If you look at historical data, for the 18-34 age group, you find that since 1965 there were only two times that their turnout was high - the last election under Justin Trudeau (first graph above), and the period between 1972 and 1980, under his father. The 1984 election which brought Brian Mulroney and the Progressive Conservatives in with the largest majority in Canadian history saw the participation rate for that group drop off a cliff, while the group of voters aged 55 and older saw a respectable increase (Graph below).[i]

Trudeau Senior kept his brand intact, but it was the consequence of economic decline, massive deficits and a decade of power (notwithstanding the Joe Clark interregnum) that tipped the scale. Trudeau Junior does not have a dramatically bad economy, but it is bad in key areas - and he has the deficits.

The real question is whether or not he still has the brand.

If he does, and the abstract ‘meta-ideology / world view’ holds, then 18 to 34-year olds will come out in similar numbers. But the Trudeau brand has to contend with at least three instances of brownface / blackface, the SNC Lavalin controversy, the treatment of Vice-Admiral Mark Norman, as well as former Ministers Jody Wilson-Raybould and Jane Philpott. And the 18 to 34-year old voting demographic is the most volatile, being the most reactionary to negative campaigning and ‘inauthentic’ behaviour.

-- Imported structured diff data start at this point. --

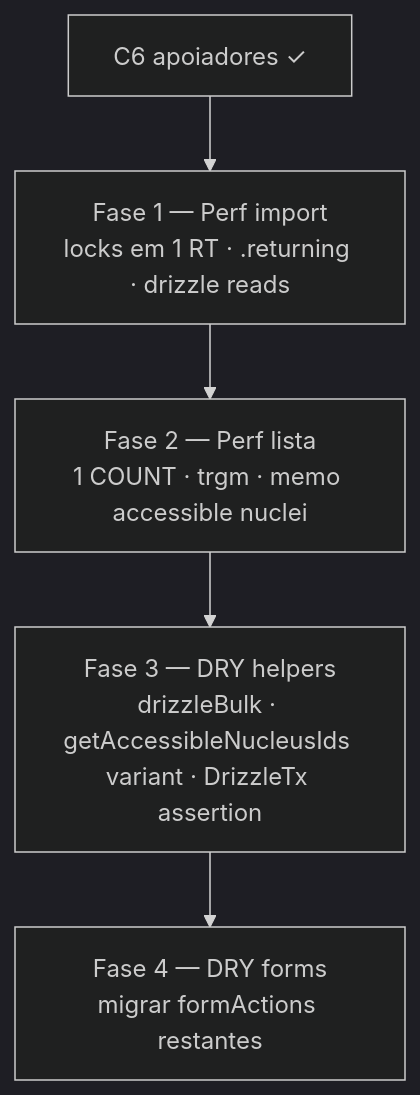
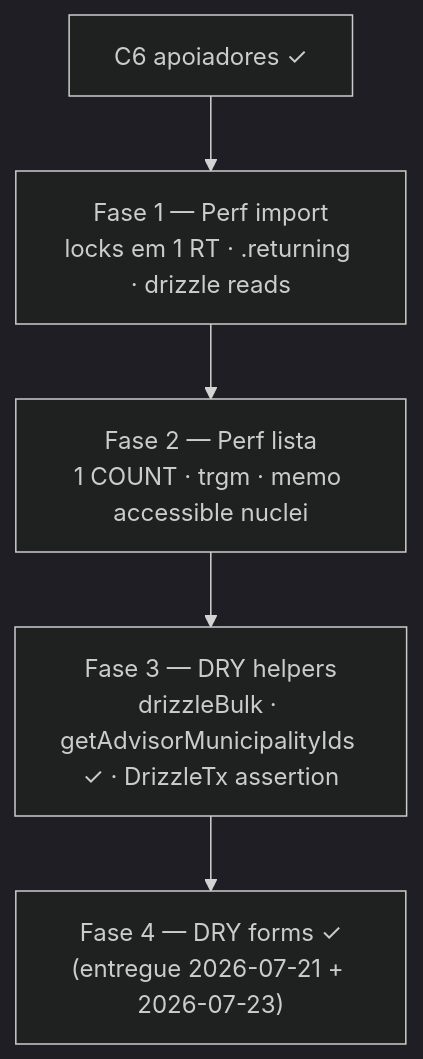
One commit to fsolla/teqo changed the diagram in docs/plans/escala-dry-pos-c6.md. Above: the diagram before and after it, drawn with Mermaid (dark theme). The commit also changed other lines of this file and 41 other files, not shown here.

````diff
--- a/docs/plans/escala-dry-pos-c6.md
+++ b/docs/plans/escala-dry-pos-c6.md
@@ -46,12 +48,12 @@
 ```mermaid
 flowchart TD
     F1["Fase 1 — Perf import<br/>locks em 1 RT · .returning · drizzle reads"]
     F2["Fase 2 — Perf lista<br/>1 COUNT · trgm · memo accessible nuclei"]
-    F3["Fase 3 — DRY helpers<br/>drizzleBulk · getAccessibleNucleusIds variant · DrizzleTx assertion"]
-    F4["Fase 4 — DRY forms<br/>migrar formActions restantes"]
+    F3["Fase 3 — DRY helpers<br/>drizzleBulk · getAdvisorMunicipalityIds ✓ · DrizzleTx assertion"]
+    F4["Fase 4 — DRY forms ✓<br/>(entregue 2026-07-21 + 2026-07-23)"]
 
     C6["C6 apoiadores ✓"] --> F1
     F1 --> F2
     F2 --> F3
     F3 --> F4
 ```
````
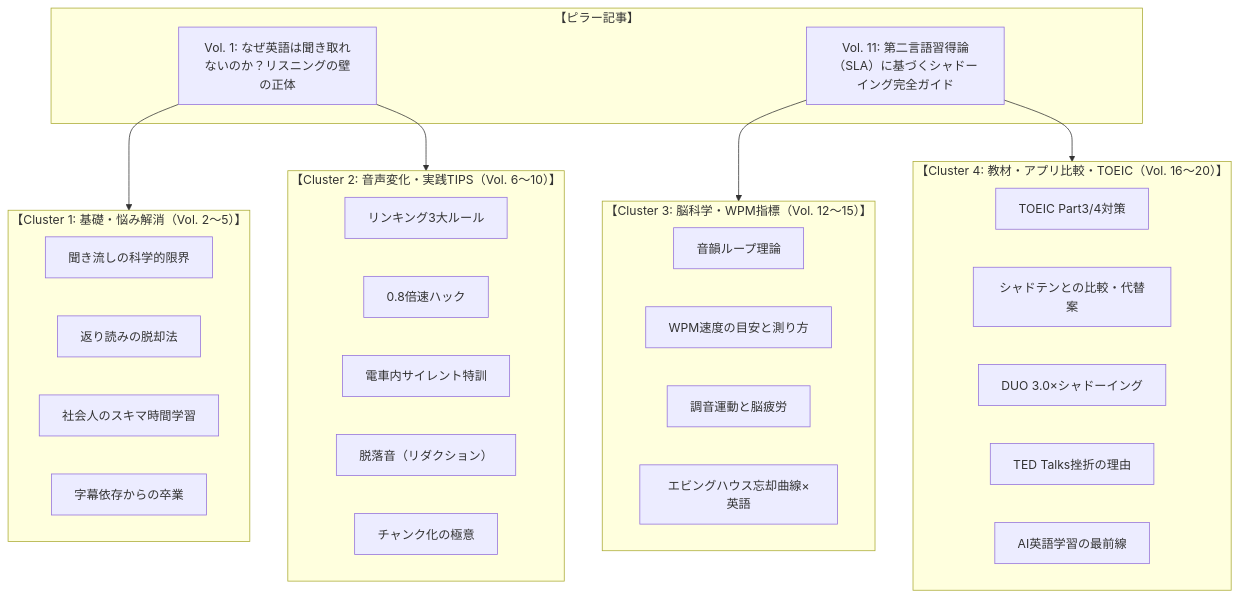
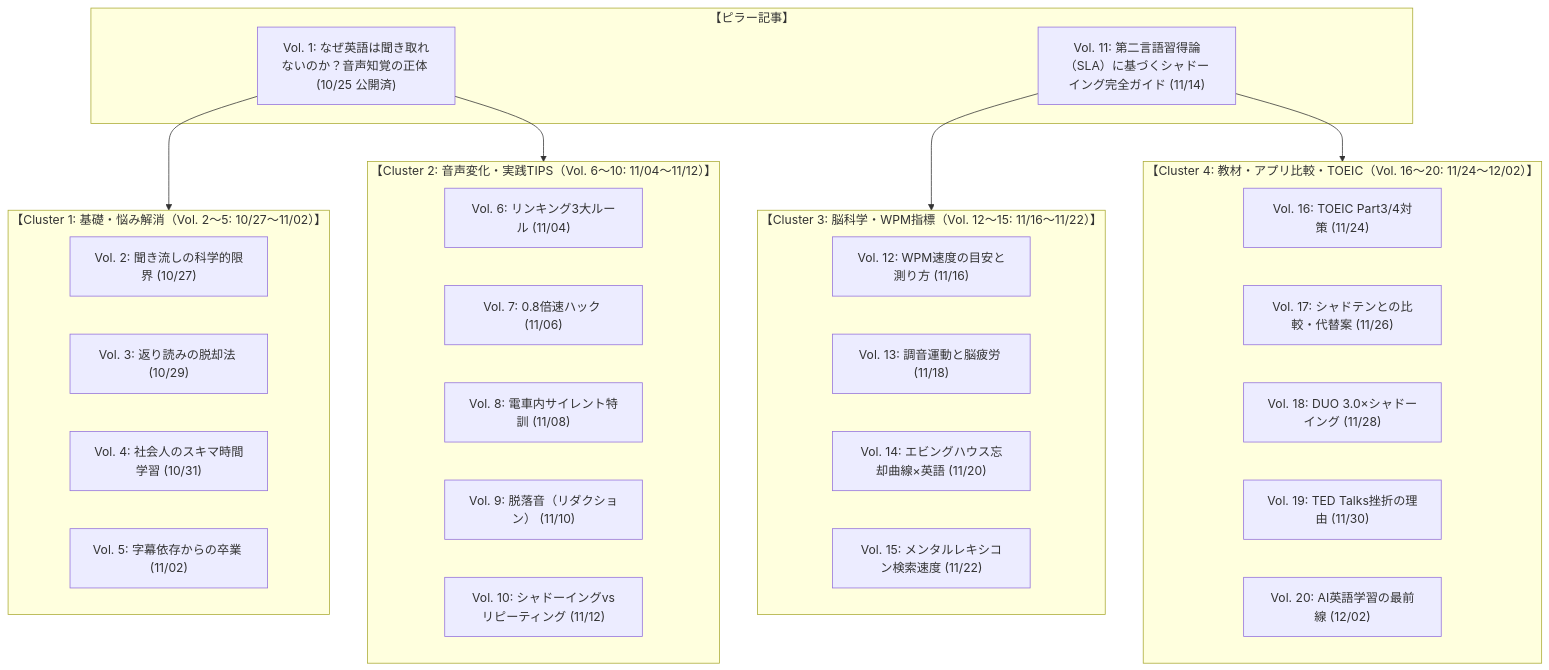
Before and after one commit to ic1koala/Shadowlog: the diagram in management/BLOG_EDITORIAL_CALENDAR.md, drawn with Mermaid. The commit also changed other lines of this file and 9 other files, not shown here.

````diff
--- a/management/BLOG_EDITORIAL_CALENDAR.md
+++ b/management/BLOG_EDITORIAL_CALENDAR.md
@@ -11,42 +12,42 @@
 ```mermaid
 flowchart TD
     subgraph Core ["【ピラー記事】"]
-        P1["Vol. 1: なぜ英語は聞き取れないのか？リスニングの壁の正体"]
-        P2["Vol. 11: 第二言語習得論（SLA）に基づくシャドーイング完全ガイド"]
+        P1["Vol. 1: なぜ英語は聞き取れないのか？音声知覚の正体 (10/25 公開済)"]
+        P2["Vol. 11: 第二言語習得論（SLA）に基づくシャドーイング完全ガイド (11/14)"]
     end
 
-    subgraph ClusterA ["【Cluster 1: 基礎・悩み解消（Vol. 2〜5）】"]
-        C1["聞き流しの科学的限界"]
-        C2["返り読みの脱却法"]
-        C3["社会人のスキマ時間学習"]
-        C4["字幕依存からの卒業"]
+    subgraph ClusterA ["【Cluster 1: 基礎・悩み解消（Vol. 2〜5: 10/27〜11/02）】"]
+        C1["Vol. 2: 聞き流しの科学的限界 (10/27)"]
+        C2["Vol. 3: 返り読みの脱却法 (10/29)"]
+        C3["Vol. 4: 社会人のスキマ時間学習 (10/31)"]
+        C4["Vol. 5: 字幕依存からの卒業 (11/02)"]
     end
 
-    subgraph ClusterB ["【Cluster 2: 音声変化・実践TIPS（Vol. 6〜10）】"]
-        C5["リンキング3大ルール"]
-        C6["0.8倍速ハック"]
-        C7["電車内サイレント特訓"]
-        C8["脱落音（リダクション）"]
-        C9["チャンク化の極意"]
+    subgraph ClusterB ["【Cluster 2: 音声変化・実践TIPS（Vol. 6〜10: 11/04〜11/12）】"]
+        C5["Vol. 6: リンキング3大ルール (11/04)"]
+        C6["Vol. 7: 0.8倍速ハック (11/06)"]
+        C7["Vol. 8: 電車内サイレント特訓 (11/08)"]
+        C8["Vol. 9: 脱落音（リダクション） (11/10)"]
+        C9["Vol. 10: シャドーイングvsリピーティング (11/12)"]
     end
 
-    subgraph ClusterC ["【Cluster 3: 脳科学・WPM指標（Vol. 12〜15）】"]
-        C10["音韻ループ理論"]
-        C11["WPM速度の目安と測り方"]
-        C12["調音運動と脳疲労"]
-        C13["エビングハウス忘却曲線×英語"]
+    subgraph ClusterC ["【Cluster 3: 脳科学・WPM指標（Vol. 12〜15: 11/16〜11/22）】"]
+        C10["Vol. 12: WPM速度の目安と測り方 (11/16)"]
+        C11["Vol. 13: 調音運動と脳疲労 (11/18)"]
+        C12["Vol. 14: エビングハウス忘却曲線×英語 (11/20)"]
+        C13["Vol. 15: メンタルレキシコン検索速度 (11/22)"]
     end
 
-    subgraph ClusterD ["【Cluster 4: 教材・アプリ比較・TOEIC（Vol. 16〜20）】"]
-        C14["TOEIC Part3/4対策"]
-        C15["シャドテンとの比較・代替案"]
-        C16["DUO 3.0×シャドーイング"]
-        C17["TED Talks挫折の理由"]
-        C18["AI英語学習の最前線"]
+    subgraph ClusterD ["【Cluster 4: 教材・アプリ比較・TOEIC（Vol. 16〜20: 11/24〜12/02）】"]
+        C14["Vol. 16: TOEIC Part3/4対策 (11/24)"]
+        C15["Vol. 17: シャドテンとの比較・代替案 (11/26)"]
+        C16["Vol. 18: DUO 3.0×シャドーイング (11/28)"]
+        C17["Vol. 19: TED Talks挫折の理由 (11/30)"]
+        C18["Vol. 20: AI英語学習の最前線 (12/02)"]
     end
 
     P1 --> ClusterA
     P1 --> ClusterB
     P2 --> ClusterC
     P2 --> ClusterD
 ```
````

In short, as quickly as that group turned out for him in 2015, they can also turn away just as fast. And if that demographic is disillusioned enough to shift to the NDP or Greens – or just stay home – seat counts shift wildly.

This says nothing of the older demographic that may feel that the combination of virtue-signaling, lack of probity and declining economic prospects incentivizes coming out in good numbers.
Do not think that the parties do not understand this. Look at how each of them has framed their narratives and you can tell that they are trying to firm up their ground. Trudeau is campaigning on the macro-message (the awkwardly constructed “Choose Forward”) while the Tories are playing the micro-message (“It’s time for you to get ahead”). The NDP may very well have the perfect message, even if their policies are not great – “In it for you”. It is the perfect marriage of the macro and micro. Big picture enough for the idealistic, but immediate enough to answer individual concerns.

It won’t be enough to make Jagmeet Singh Prime Minister, but it’s enough to give Justin Trudeau issues. This says nothing of the far more substantive reputation of the Green Party when it comes to the climate change issue. The Prime Minister can try to ‘out green’ the Greens, but it is a strategy that would have very limited success.

In terms of the main contest for government, when the Liberals talk of cuts by provincial Conservative governments, they are trying to undermine the Tory message with ‘practical’ voters. When the Tories talk about scandals and instances of implied hypocrisy, it’s aimed squarely at shaking the ‘abstracts’. 

The best that the Liberals can hope for is some peripheral pickup of Conservative support or convince older voters to stay home. For the Tories, the options are greater, as they can simply nudge Liberal supporters to either the NDP or Greens, in addition to sitting this one out. A more volatile demographic with a low tolerance for negative campaigning and hypocritical actions, and with more options and alternatives to voting for the Liberals – this is the dynamic that doesn’t get captured fully in the polls – or at least the ones you can read for free on a news site.

And so, my unscientific gut feeling is that the people who want to punish Trudeau have more incentive - and alternatives - than those who want to keep him. I believe that millennial voter turnout will drop to more traditional levels and that older voters will come out at the rate they’ve been coming for years.

A quarter of the Canadian House of Commons will likely be decided on marginal votes, so if this scenario happens, the polls could be very wrong. Of course, 2019 could be a repeat of 2015 and this whole article would have been a waste of your time and mine.

October 22nd will reveal which is true.

[i] Source: "Youth Voter Turnout in Canada," Library of Parliament, 13 October 2016, https://bdp.parl.ca/sites/PublicWebsite/default/en_CA/ResearchPublications/2016104E#a5